Chris Houston will be an integral part of the development and mentoring of Detroit's young corners

Posted May 24, 2013

With four young, drafted corners on the Lions' roster, veteran Chris Houston's role expands beyond the football field

One of the most impressive things about cornerback Chris Houston is his ability to combine humility and confidence in order to better himself on the football field.

When he was traded to Detroit by the Atlanta Falcons prior to the 2010 season, Houston was a player with lightning speed and average ball skills ... and he said as much.

Instead of pretending he had it all figured out, he worked at his craft without insecurity or overconfidence, and that matter-of-fact attitude helped him improve his way to a long-term deal with the Lions.

"I still feel like I have something to prove," said Houston in terms of being the Lions' No. 1 corner. "I won't feel like I'm No. 1 until people start to recognize that I can come out here and play with anybody in the league.

"So I just try to prove myself and go against Calvin (Johnson) every day. I try to learn our offense better and understand what teams what to do in certain coverages."

Battling Megatron practice after practice must have the same advantages to swimming laps fully clothed before a big race -- the rest of the league's wide receivers probably don't seem so bad come Sunday.

"He came in a very good corner; fast and very raw," said Johnson back in March. "Over the past years, I think it's just experience. Through experience you get better and you can definitely see that with him.

"I definitely get better from working with him every day and vice versa."

Houston finished his first season with the Lions with a modest one interception and one forced fumble, but followed that up with a five-interception, two-touchdown season in 2011.

Last season wasn't as fruitful, though he still finished with two interceptions and two forced fumbles.

"My role now is to come out here and show these young guys how I got to where I am now," he said, "and that's through working, studying in the classroom and then coming out and showing it on the field."

At the cornerback position, Houston and ninth-year veteran Ron Bartell stand as the lone veterans in a group that features four second-year players, two first-year players and one rookie.

Of those seven younger guys, four were drafted by the Lions the past two years: Bill Bentley (third - 2012), Chris Greenwood (fifth - 2012), Jonte Green (sixth - 2012) and Darius Slay (second - 2013).

Houston will be key in the development and mentoring of these younger players, who the Lions are counting on to produce in the fall, and each enters this season with a different reality.

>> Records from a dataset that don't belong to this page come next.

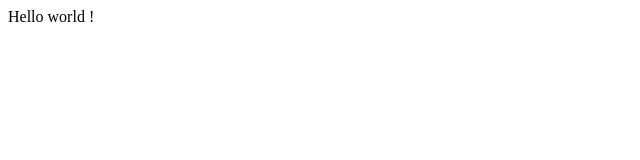
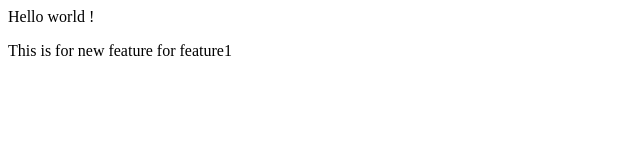
Before and after one commit to jagmohan-sarki/localrepo, a plain HTML site: page index.html in a window 1280 px wide. Shown: the whole page, without its empty margins (0-640 px from the left). Drawn offline with Linux system fonts and the light colour scheme.

Commit message:
Added new feature

```diff
--- a/index.html
+++ b/index.html
@@ -1 +1,2 @@
 <p>Hello world !</p>
+<p>This is for new feature for feature1 </p>
```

Slay is still waiting to get on the field as he recovers from a minor knee procedure. His time observing practices instead of participating may serve him in a different way, however.

"He watches closely," said Houston of Slay. "I'm going to have to watch what I do around him to not give him anything negative to see. My work ethic is what he's looking at and I can see that."

Bentley played in four games last season with three starts, ultimately placed on injured-reserve due to a shoulder injury.

Jonte GreenCB Jonte Green with a play on WR Calvin Johnson. (Photo: G. Smith/Detroit Lions)

"He's a fast learner and he's a good student of the game," said Houston. "He knows his weaknesses and his strengths and he's working on both of them."

Greenwood is a fascinating unknown, standing at 6-1 and 193 pounds.

"He's been here working on technique, doing everything in the weight room," said Houston. "I can't wait until he gets to the preseason and gets to go against other guys so I can really see what he has.

"That's all we're waiting for."

Green finished 2012 with by far the most experience, playing in 15 games with five starts.

Like Houston, Green is known for his speed, expected to grow in his technique.

"I just let him know that the classroom will help slow things down and he’ll be playing like he was in college," said Houston.

"Once he understands receivers, how they use different types of receivers in personnel, what quarterbacks look at and understands the defense, it will slow the game down for him and he'll make even more plays."